IPAB hauls up the Trademark Registry for a ‘classic case of official indifference’
The Intellectual Property Appellate Board (IPAB) passed an order a couple of days back, which brought on record the problems faced by trademark proprietors with the functioning of the Trademark Registry.
They recently heard an appeal from an order of abandonment passed in an opposition matter along with several miscellaneous petitions which can be found here (OA/31/2013/TM/MUM).
The Appellant had filed it’s trademark application in May 1992 through its Indian counsel. The mark went through the examination process and was advertised in the journal on January 8, 2001. On March 02, 2001, the respondent had filed a Notice of Opposition opposing the registration of the mark. On May 15, 2001 the present counsels filed an application to take over the matter.
Since the new counsels had not received the notice of opposition, on June 01, 2004, they filed a letter with the Registry requesting a copy of the notice so that they could proceed, but this was not responded to (no surprises there). Finally when the documents of the Registry digitized and with the records made available online, the counsels for the appellant found out that the mark had been abandoned. Seeking clarification on the matter, they filed a letter with the Registry on July 23, 2008, which was also not responded to.
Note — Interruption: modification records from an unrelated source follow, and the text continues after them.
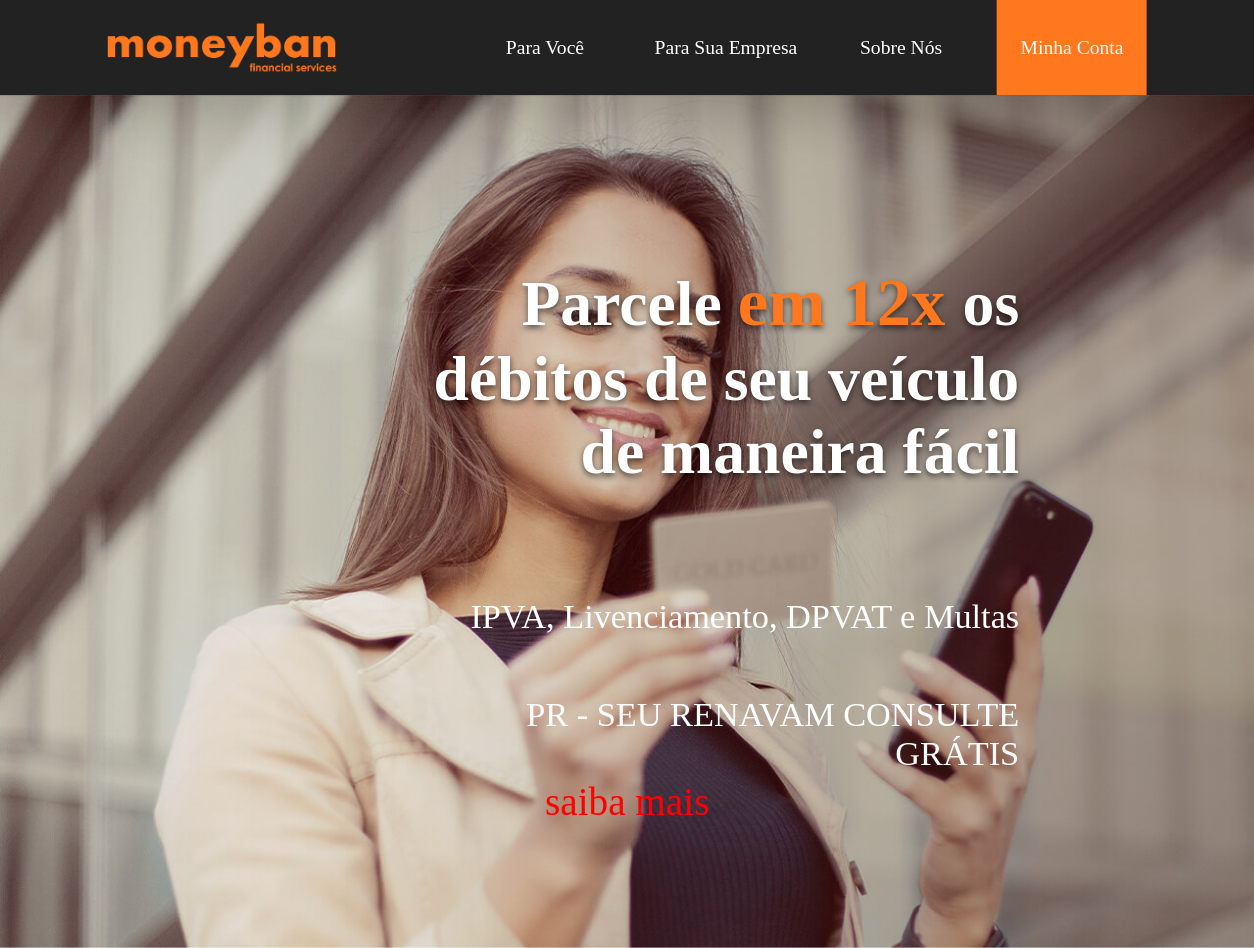
Repository: IvanCardoso91/moneyban
Page: index.html
An editor plug-in stored every save of this project. The page is shown before and after the next save, followed by the edit.
The browser window is 1280 px wide. The pictures show the whole page, at 98% of full size.
Some icons come from a web library that is not loaded, so they are not drawn. Some web fonts or font styles are not loaded; a fallback is used.

Above is the page before, as saved 2020-12-15 16:27:18.

### index.html
<!DOCTYPE html>
<html lang="en">

<head>
    <meta charset="UTF-8">
    <meta name="viewport" content="width=device-width, initial-scale=1.0">
    <link rel="stylesheet" href="./style/main-style.css" type="text/css">
    <link href="/Repositorios/site-moneyban/assets/fontawesome-free/css/all.css" rel="stylesheet">
    <title>Moneyban</title>
    <div class="menu-box">
        <div class="site-title">
            <img src="./assets/img/moneyban 3.png" alt="moneyban" width="233" height="49" />
        </div>
        <div class="menu-options">
            <div style="height: 100%; display: flex;align-items: center;">
                <button onclick="myFunction('personal')" class="menu-options-btn menu-options-text">Para Você <i class="fas fa-chevron-down"></i></button>
                <div style="position: absolute; margin-top: 335px;">
                    <div id="myDropdown" class="dropdown-content">
                        <a>Detran Parcelado</a>
                        <a>Credito Pessoal <span>(em breve)</span></a>
                        <a>Conta Digital <span>(em breve)</span></a>
                        <a>Cartão Internacional <span>(em breve)</span></a>
                        <a>Seguro de Celular <span>(em breve)</span></a>
                    </div>
                </div>
            </div>
            <div style="height: 100%; display: flex;align-items: center;">
                <button onclick="myFunction('enterprise')" class="menu-options-btn menu-options-text">Para Sua Empresa <i class="fas fa-chevron-down"></i></button>
                <div style="position: absolute; margin-top: 295px;">
                    <div id="enterpriseDropdown" class="dropdown-content" style="margin-left: 18px;">
                        <a>Detran Parcelado Frota</a>
                        <a>Capital de Giro <span>(em breve)</span></a>
                        <a>Conta Digital <span>(em breve)</span></a>
                        <a>Cartão Internacional <span>(em breve)</span></a>
                    </div>
                </div>
            </div>
            <div style="height: 100%; display: flex;align-items: center;">
                <span class="menu-options-text"><a>Sobre Nós</a></span>
            </div>
            <div class="menu-options-my-account"><a>Minha Conta</a></div>
        </div>
    </div>
</head>

<body>
    <div class="box-img1">
        <div class="right-side-box">
            <span class="right-side-text">Parcele <span style="color: #FF781D !important; font-size: 70px; font-weight: bold"> em 12x </span> os débitos de seu veículo de maneira fácil</span>
        </div>
        <div class="right-side-box2">
            <span class="right-side-text2">IPVA, Livenciamento, DPVAT e Multas</span>
        </div>
        <div class="right-side-box3">
            <span class="right-side-text2">PR - SEU RENAVAM CONSULTE GRÁTIS</span>
        </div>
        <div class="center-know-more">
            saiba mais
        </div>
    </div>





    <script type="text/javascript" src="./script/main-index.js"></script>
</body>

</html>

### style/main-style.css
@font-face {
    font-family: 'Century Gothic';
    src: url('/Repositorios/site-moneyban/assets/fonts/Century_Gothic.ttf')
}

body {
    margin: 0px;
}

a {
    cursor: pointer;
}


/* MENU HEADER */

.menu-box {
    background-color: #222222;
    width: 100%;
    display: flex;
    flex-direction: row;
    justify-content: space-evenly;
    height: 97px;
}

.site-title {
    display: flex;
    align-items: center;
}

.title-text {
    color: #FF781D;
    font-family: 'Century Gothic';
    font-weight: bold;
}

.subtitle-text {
    color: #FF781D;
    font-family: 'Century Gothic';
}

.menu-options {
    display: flex;
    align-items: center;
    justify-content: flex-end;
}

.menu-options-text {
    color: #FFFFFF;
    font-size: 20px;
    font-family: 'Century Gothic';
    margin-left: 56px;
    background-color: #0000;
    border-color: #0000;
    cursor: pointer;
}

.menu-options-text:focus {
    outline: 0;
}

.menu-options-my-account {
    background-color: #FF781D;
    color: #FFFFFF;
    font-size: 20px;
    font-family: 'Century Gothic';
    margin-left: 56px;
    height: 100%;
    display: flex;
    align-items: center;
    padding: 0px 24px;
}

.fa-chevron-down {
    color: #FF781D;
    pointer-events: none;
}


/* FIM DO MENU HEADER */


/* DROPDOWN */

.dropdown {
    position: relative;
    display: inline-block;
}

.dropdown-content {
    display: none;
    font-size: 14px;
    font-family: 'Century Gothic';
    background-color: #222222B3;
    cursor: pointer;
    opacity: 1;
    border: 2px solid transparent;
    border-top-color: #FF781D;
    transition: all 2s ease-in-out;
}

.dropdown-content a {
    color: #FFFFFF !important
}

.dropdown-content span {
    color: #FF781D !important;
    font-size: 10px
}

.dropdown-content a {
    color: black;
    padding: 12px 16px;
    text-decoration: none;
    display: block;
}

.dropdown a:hover {
    background-color: #ddd;
}

.show {
    display: flex;
    flex-direction: column;
    align-content: flex-start;
    width: 292px;
    padding: 15px;
}


/* FIM DO DROPDOWN */

.box-img1 {
    display: flex;
    flex-direction: column;
    align-items: flex-end;
    height: 870px;
    background-image: url('/Repositorios/site-moneyban/assets/img/bg-home-parcelar-documentos-carro-moto.jpg');
}

.right-side-box {
    margin-top: 172px;
    margin-right: 240px;
    width: 608px;
    height: 321px;
    text-align: right;
}

.right-side-box2 {
    padding: 20px 0px;
    margin-right: 240px;
    width: 608px;
    height: 80px;
    text-align: right;
}

.right-side-box3 {
    margin-right: 240px;
    width: 608px;
    height: 85px;
    text-align: right;
}

.right-side-text {
    font-size: 65px;
    font-family: 'Century Gothic';
    font-weight: bold;
    color: #FFFFFF;
    text-shadow: 0px 3px 6px #00000099;
}

.right-side-text2 {
    font-size: 35px;
    font-family: 'Century Gothic';
    font-weight: normal;
    color: #FFFFFF;
}

.center-know-more {
    align-self: center;
    font-size: 40px;
    color: red;
    height: 17%;
}

### script/main-index.js
function myFunction(option) {
    if (option === 'personal') {
        document.getElementById("myDropdown").classList.toggle("show");
        document.getElementById("enterpriseDropdown").classList.remove("show")
    } else {
        document.getElementById("enterpriseDropdown").classList.toggle("show");
        document.getElementById("myDropdown").classList.remove("show");
    }

}

// Close the dropdown if the user clicks outside of it
window.onclick = function(event) {
    if (!event.target.matches('.menu-options-btn')) {
        var dropdowns = document.getElementsByClassName("dropdown-content");
        var i;
        for (i = 0; i < dropdowns.length; i++) {
            var openDropdown = dropdowns[i];
            if (openDropdown.classList.contains('show')) {
                openDropdown.classList.remove('show');
            }
        }
    }
}

// NAO ESQUECER DE ADICIONAR O MÉTODO POST
{
    /* <form method="post" action="https://consulta.moneyban.com.br/licenciamento.php" name="form">
    	<input type="text" placeholder="Nome Completo" name="cnome">
    	<input type="email" placeholder="E-mail" name="cemail">
    	<input type="tel" placeholder="Telefone" name="cphone">
    	<input type="text" placeholder="Renavam" id="renavam" name="crenavam" maxlength="11">
    	<input type="hidden" name="cparceiro" value="">
    	<input type="hidden" name="cuf" value="PR">
    	<button type="submit" >Consultar Grátis</button>
    </form> */
}

After the next save:
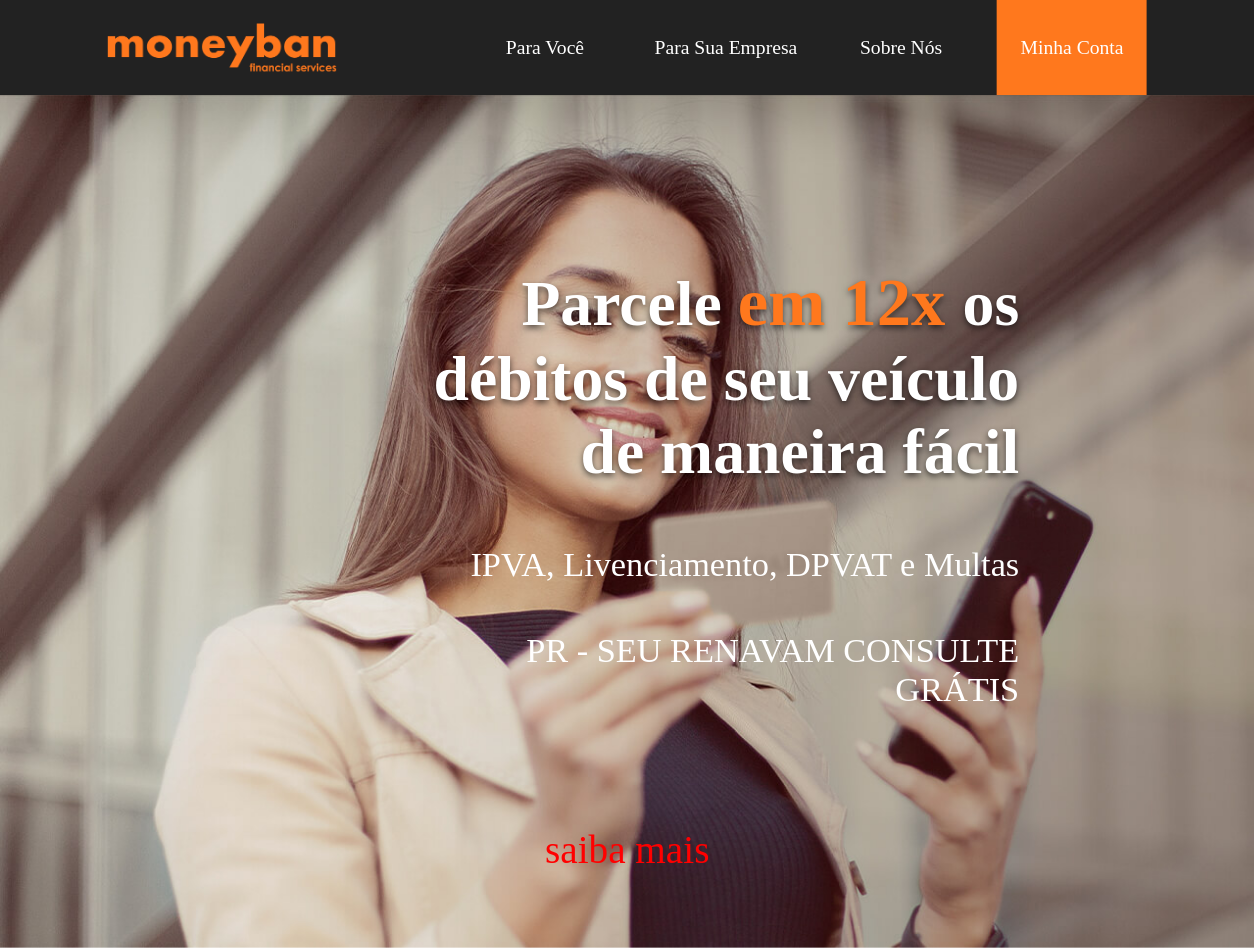
Saved 58 s later.
--- a/style/main-style.css
+++ b/style/main-style.css
@@ -159,6 +159,7 @@ a {
     width: 608px;
     height: 85px;
     text-align: right;
+    padding-bottom: 120px;
 }
 
 .right-side-text {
The next logical step, since the Registry was not responding to any letter, was to file an application under the Right to Information Act, which forces the Registry into replying (we’ve blogged about using this tactic over here). The RTI application was filed for which the Registry responded to in September 2008 stating that an investigation was going on.
On January 16, 2009, the counsels wrote another letter to the Registrar asking for information on how the mark could be abandoned when they had not received the notice which was also not responded to (since this is quite repetitive from now on all letters filed will be treated as not responded to unless otherwise mentioned)
In April of 2009, since the Registrar was not taking any action, the counsels dispatched a letter to the Controller General asking for intervention.
In June and July of 2011, more letters were filed with the Registry.
In June 2011, the Appellant and the Opponent decided to settle the matter and accordingly the Opponent filed a letter withdrawing the opposition. The Appellant’s counsels wrote to the Registry with this information mentioning that since the opposition was withdrawn the mark should be registered.
Finally in May 2012, the Registry website carried an order passed by a Senior Examiner abandoning the mark. The Appellants then filed the appeal against the order in August 2012 within three months of them finding the order.
The IPAB did not mince words on this matter where they stated
We disapprove of this attitude of an authority vested with quasi-judicial powers. When letters are written on behalf of a party pursuing the statutory proceedings, it is in fact the duty of the Trade Marks Registry to give replies accurately and as early as possible.
The IPAB after hearing the facts has directed the Registry to respond to certain questions within two weeks of receipt of the order
- Why did the online status mention ‘abandoned’ in 2008 when the order was passed only in 2009?
- Why weren’t any of the letters filed by the Appellant not responded to?
- Why was there no communication on the order even after the Opponents withdrew the opposition?
- Why was the order passed by a ‘Senior Examiner’ and not the ‘Registrar’?
- Is there any evidence to show that the notice was served on any party?
While the Registry is yet to respond to these pertinent questions, one just hopes that they buck the trend and actually respond for a change.
While this case does bring to light the shocking apathy of the trademark office, unfortunately, it is not a single incident. At present there are several files that I’m working on various stages of inertia because of the mistakes and non-responsiveness of the Trademark Registry. The problem with inaction by the Registry is that no counter positive action can be taken. Only if an order is passed, denying something, can a party approach the IPAB on appeal. By delaying the order, the Appellants were unable to do much for close to 12 years.
The positive to take away from this case was seeing the IPAB’s response. They looked into the facts with a great deal of sympathy for the Appellant who had done everything in its power to get matters moving.
Trademark Prosecution work is challenging, but it does provide counsels with an opportunity to explore the law and use it creatively. From filing RTI applications to approaching the courts and the IPAB, as Trademark Lawyer you’ve got to think outside the proverbial box. That does make my job very exciting indeed.